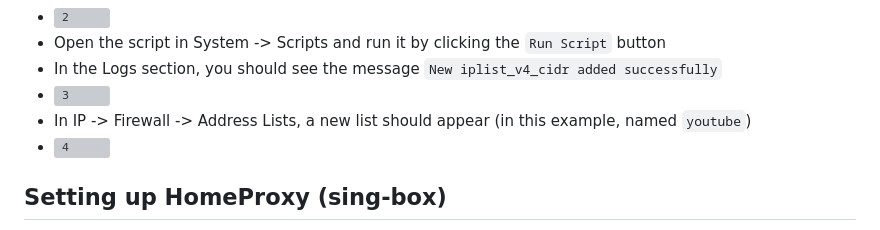
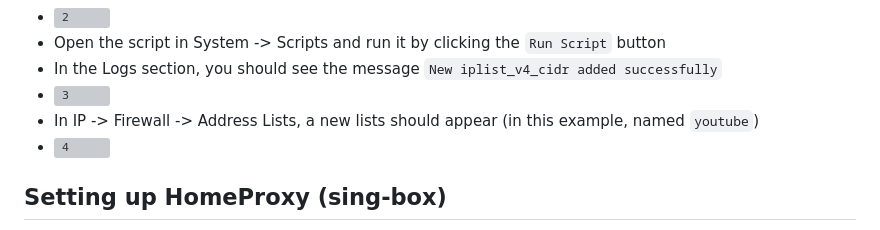
Before and after one commit to rekryt/iplist, a Markdown page: README.en.md, the part around the change. Rendered like a GitHub page; grey boxes are pictures that could not be loaded.

```diff
--- a/README.en.md
+++ b/README.en.md
@@ -172,7 +172,7 @@ iplist_v4_cidr
 - Open the script in System -> Scripts and run it by clicking the `Run Script` button
 - In the Logs section, you should see the message `New iplist_v4_cidr added successfully`
 - ![3](https://github.com/user-attachments/assets/6d631a64-68cf-46bc-82d9-d58332e4112c)
-- In IP -> Firewall -> Address Lists, a new list should appear (in this example, named `youtube`)
+- In IP -> Firewall -> Address Lists, a new lists should appear (in this example, named `youtube`)
 - ![4](https://github.com/user-attachments/assets/bb9ada57-60eb-40df-a031-7a0bc05bc4cb)
 
 ## Setting up HomeProxy (sing-box)
```
Also changed, not shown: README.md (+1 -1 lines).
=-=-=-=-=
▶ _BRIEF_
Retype each line above exactly and leave out any picture.

▶ _RESPONSE TO THE EXERCISE_
Before and after one commit to rekryt/iplist, a Markdown page: README.en.md, the part around the change. Rendered like a GitHub page; grey boxes are pictures that could not be loaded.

```diff
--- a/README.en.md
+++ b/README.en.md
@@ -172,7 +172,7 @@ iplist_v4_cidr
 - Open the script in System -> Scripts and run it by clicking the `Run Script` button
 - In the Logs section, you should see the message `New iplist_v4_cidr added successfully`
 - ![3](https://github.com/user-attachments/assets/6d631a64-68cf-46bc-82d9-d58332e4112c)
-- In IP -> Firewall -> Address Lists, a new list should appear (in this example, named `youtube`)
+- In IP -> Firewall -> Address Lists, a new lists should appear (in this example, named `youtube`)
 - ![4](https://github.com/user-attachments/assets/bb9ada57-60eb-40df-a031-7a0bc05bc4cb)
 
 ## Setting up HomeProxy (sing-box)
```
Also changed, not shown: README.md (+1 -1 lines).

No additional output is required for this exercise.